# Exercise goal
Would you output the entries below only from the line containing "docs: update README" through the line containing "- Document supported documentation file types", exactly as they stand and with both ends included?

# Records to process
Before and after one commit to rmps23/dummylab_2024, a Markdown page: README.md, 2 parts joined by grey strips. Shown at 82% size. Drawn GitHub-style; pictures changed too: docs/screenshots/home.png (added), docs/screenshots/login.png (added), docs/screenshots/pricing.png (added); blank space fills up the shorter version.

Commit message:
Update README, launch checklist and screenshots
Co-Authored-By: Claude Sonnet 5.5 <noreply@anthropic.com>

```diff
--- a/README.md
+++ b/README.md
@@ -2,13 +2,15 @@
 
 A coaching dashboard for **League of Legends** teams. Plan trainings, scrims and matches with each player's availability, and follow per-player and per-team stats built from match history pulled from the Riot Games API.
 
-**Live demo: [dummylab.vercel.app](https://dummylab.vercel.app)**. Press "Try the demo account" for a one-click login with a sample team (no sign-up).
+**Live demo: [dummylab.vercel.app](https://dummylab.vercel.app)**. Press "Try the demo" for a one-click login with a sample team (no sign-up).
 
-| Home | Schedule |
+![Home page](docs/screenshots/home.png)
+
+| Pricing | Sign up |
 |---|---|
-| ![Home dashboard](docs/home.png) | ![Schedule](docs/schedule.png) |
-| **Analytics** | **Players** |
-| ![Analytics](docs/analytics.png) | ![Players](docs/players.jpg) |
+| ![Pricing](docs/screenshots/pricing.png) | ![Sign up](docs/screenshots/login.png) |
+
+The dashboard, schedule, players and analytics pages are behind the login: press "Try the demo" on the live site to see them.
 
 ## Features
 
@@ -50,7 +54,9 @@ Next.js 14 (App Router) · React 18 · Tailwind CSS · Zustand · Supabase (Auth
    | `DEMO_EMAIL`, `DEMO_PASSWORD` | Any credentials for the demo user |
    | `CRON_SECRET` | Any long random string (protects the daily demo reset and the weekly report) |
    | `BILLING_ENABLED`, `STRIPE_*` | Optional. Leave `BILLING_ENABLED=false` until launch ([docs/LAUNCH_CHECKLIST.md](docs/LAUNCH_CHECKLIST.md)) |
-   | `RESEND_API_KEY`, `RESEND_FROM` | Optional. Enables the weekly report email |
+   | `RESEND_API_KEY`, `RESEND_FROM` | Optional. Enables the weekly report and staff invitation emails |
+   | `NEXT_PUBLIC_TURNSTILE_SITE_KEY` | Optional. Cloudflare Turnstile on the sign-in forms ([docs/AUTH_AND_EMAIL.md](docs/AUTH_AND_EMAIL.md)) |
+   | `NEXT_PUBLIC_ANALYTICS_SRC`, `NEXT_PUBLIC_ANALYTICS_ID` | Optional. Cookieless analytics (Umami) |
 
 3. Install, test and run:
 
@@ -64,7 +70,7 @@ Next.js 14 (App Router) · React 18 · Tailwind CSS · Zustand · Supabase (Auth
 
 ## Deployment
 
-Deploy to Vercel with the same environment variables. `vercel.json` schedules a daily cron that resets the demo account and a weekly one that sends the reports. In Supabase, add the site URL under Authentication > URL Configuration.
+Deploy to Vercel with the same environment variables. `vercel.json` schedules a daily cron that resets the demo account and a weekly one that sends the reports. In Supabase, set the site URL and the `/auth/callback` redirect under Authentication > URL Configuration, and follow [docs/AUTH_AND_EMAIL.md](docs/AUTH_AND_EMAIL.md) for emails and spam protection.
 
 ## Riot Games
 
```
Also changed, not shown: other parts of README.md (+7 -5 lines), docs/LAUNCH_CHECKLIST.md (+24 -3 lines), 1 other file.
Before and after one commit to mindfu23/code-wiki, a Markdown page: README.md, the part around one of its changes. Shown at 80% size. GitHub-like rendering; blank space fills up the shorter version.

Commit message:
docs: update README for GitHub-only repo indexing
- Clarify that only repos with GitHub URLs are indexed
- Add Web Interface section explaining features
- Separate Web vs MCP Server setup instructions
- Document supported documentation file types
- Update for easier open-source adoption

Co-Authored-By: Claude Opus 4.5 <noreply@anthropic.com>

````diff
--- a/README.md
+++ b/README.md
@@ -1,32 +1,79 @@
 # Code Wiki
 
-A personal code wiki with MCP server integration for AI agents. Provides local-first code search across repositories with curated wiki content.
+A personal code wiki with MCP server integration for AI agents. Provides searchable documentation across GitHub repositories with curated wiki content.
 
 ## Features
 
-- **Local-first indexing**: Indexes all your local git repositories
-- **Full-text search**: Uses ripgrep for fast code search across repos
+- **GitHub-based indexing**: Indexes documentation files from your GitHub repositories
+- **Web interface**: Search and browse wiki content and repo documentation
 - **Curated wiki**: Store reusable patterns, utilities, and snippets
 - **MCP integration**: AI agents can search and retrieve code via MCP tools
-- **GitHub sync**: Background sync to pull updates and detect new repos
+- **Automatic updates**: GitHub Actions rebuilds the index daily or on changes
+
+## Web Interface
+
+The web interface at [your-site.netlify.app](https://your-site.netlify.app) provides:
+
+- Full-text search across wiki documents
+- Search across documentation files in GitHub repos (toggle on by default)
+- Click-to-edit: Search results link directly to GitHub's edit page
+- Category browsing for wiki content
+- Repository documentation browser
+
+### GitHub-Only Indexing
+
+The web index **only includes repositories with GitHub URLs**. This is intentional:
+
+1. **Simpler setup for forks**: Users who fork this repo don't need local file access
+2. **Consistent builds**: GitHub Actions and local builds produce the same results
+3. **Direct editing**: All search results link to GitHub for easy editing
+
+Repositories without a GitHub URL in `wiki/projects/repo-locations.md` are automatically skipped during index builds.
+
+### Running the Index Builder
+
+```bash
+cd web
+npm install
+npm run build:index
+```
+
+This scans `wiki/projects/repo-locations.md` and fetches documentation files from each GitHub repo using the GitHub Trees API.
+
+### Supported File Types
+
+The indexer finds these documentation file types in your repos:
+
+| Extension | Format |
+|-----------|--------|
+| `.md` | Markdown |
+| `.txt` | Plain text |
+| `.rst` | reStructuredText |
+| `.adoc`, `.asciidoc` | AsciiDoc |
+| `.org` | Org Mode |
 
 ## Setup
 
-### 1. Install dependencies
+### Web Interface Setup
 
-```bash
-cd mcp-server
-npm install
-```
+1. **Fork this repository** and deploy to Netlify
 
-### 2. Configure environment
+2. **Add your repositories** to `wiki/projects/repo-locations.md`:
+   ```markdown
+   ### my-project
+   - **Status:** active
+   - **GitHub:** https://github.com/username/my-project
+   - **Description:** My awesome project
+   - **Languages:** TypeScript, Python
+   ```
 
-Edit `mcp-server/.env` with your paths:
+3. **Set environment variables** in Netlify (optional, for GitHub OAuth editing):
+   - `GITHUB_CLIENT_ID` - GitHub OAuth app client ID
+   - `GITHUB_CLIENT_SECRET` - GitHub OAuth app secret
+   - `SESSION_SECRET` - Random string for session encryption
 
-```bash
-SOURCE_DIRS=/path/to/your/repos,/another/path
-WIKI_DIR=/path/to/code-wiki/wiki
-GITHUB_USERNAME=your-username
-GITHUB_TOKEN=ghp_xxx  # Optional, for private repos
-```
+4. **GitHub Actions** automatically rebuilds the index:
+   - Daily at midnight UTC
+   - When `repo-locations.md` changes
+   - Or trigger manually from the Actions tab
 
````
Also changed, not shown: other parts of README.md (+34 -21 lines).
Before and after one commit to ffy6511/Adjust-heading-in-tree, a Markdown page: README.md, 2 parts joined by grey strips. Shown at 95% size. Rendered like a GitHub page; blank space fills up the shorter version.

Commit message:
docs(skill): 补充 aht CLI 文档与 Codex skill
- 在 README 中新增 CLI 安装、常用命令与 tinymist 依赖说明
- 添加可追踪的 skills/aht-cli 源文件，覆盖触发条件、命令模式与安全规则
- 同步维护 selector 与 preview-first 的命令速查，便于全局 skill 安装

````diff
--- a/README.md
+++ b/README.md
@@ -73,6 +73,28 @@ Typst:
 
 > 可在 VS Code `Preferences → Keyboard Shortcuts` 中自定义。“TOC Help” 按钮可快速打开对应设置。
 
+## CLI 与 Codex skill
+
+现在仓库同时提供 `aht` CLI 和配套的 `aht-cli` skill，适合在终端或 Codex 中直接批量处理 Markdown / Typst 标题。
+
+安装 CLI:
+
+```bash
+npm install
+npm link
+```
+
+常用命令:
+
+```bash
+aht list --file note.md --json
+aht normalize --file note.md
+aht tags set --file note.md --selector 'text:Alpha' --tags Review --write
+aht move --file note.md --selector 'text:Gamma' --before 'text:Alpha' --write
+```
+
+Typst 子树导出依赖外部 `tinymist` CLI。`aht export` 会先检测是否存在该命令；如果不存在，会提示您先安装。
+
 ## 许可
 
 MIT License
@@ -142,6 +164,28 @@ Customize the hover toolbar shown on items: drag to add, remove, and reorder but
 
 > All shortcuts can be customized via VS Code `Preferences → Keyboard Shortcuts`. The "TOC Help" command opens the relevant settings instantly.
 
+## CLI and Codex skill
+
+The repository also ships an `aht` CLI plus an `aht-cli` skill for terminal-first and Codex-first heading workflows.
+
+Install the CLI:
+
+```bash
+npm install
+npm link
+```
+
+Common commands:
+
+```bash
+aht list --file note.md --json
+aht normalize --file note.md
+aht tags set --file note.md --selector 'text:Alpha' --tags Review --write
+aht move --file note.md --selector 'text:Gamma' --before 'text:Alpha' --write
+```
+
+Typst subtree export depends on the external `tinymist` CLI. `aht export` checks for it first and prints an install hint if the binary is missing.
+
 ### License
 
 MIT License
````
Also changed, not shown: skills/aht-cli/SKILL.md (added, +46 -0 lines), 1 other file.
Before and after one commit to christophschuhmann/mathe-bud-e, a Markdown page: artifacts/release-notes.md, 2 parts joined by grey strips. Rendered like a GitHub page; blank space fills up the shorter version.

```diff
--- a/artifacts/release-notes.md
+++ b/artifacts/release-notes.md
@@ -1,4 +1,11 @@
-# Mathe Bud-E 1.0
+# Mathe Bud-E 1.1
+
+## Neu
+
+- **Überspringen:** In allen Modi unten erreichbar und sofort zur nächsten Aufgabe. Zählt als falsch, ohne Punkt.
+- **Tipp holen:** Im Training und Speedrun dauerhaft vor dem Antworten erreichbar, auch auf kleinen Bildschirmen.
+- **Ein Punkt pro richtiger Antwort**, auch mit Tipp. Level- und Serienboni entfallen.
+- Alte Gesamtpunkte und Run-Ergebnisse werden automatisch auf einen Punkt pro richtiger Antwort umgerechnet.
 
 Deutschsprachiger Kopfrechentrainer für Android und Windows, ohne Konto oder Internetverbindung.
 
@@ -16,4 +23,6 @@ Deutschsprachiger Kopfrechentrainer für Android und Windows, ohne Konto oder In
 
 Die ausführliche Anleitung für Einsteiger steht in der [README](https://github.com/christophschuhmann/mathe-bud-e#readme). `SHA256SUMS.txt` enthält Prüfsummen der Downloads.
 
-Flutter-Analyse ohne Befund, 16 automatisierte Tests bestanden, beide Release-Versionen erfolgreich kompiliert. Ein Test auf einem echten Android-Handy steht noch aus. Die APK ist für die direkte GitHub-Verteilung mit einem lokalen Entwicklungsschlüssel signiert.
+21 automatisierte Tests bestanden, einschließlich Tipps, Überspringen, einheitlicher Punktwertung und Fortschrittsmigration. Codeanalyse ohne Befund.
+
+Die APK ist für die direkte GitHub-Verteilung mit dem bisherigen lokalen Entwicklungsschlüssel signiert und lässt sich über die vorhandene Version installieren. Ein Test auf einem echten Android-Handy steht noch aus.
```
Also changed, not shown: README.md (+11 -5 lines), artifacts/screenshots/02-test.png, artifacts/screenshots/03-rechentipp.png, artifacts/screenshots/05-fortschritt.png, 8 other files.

# Result below
docs: update README for GitHub-only repo indexing
- Clarify that only repos with GitHub URLs are indexed
- Add Web Interface section explaining features
- Separate Web vs MCP Server setup instructions
- Document supported documentation file types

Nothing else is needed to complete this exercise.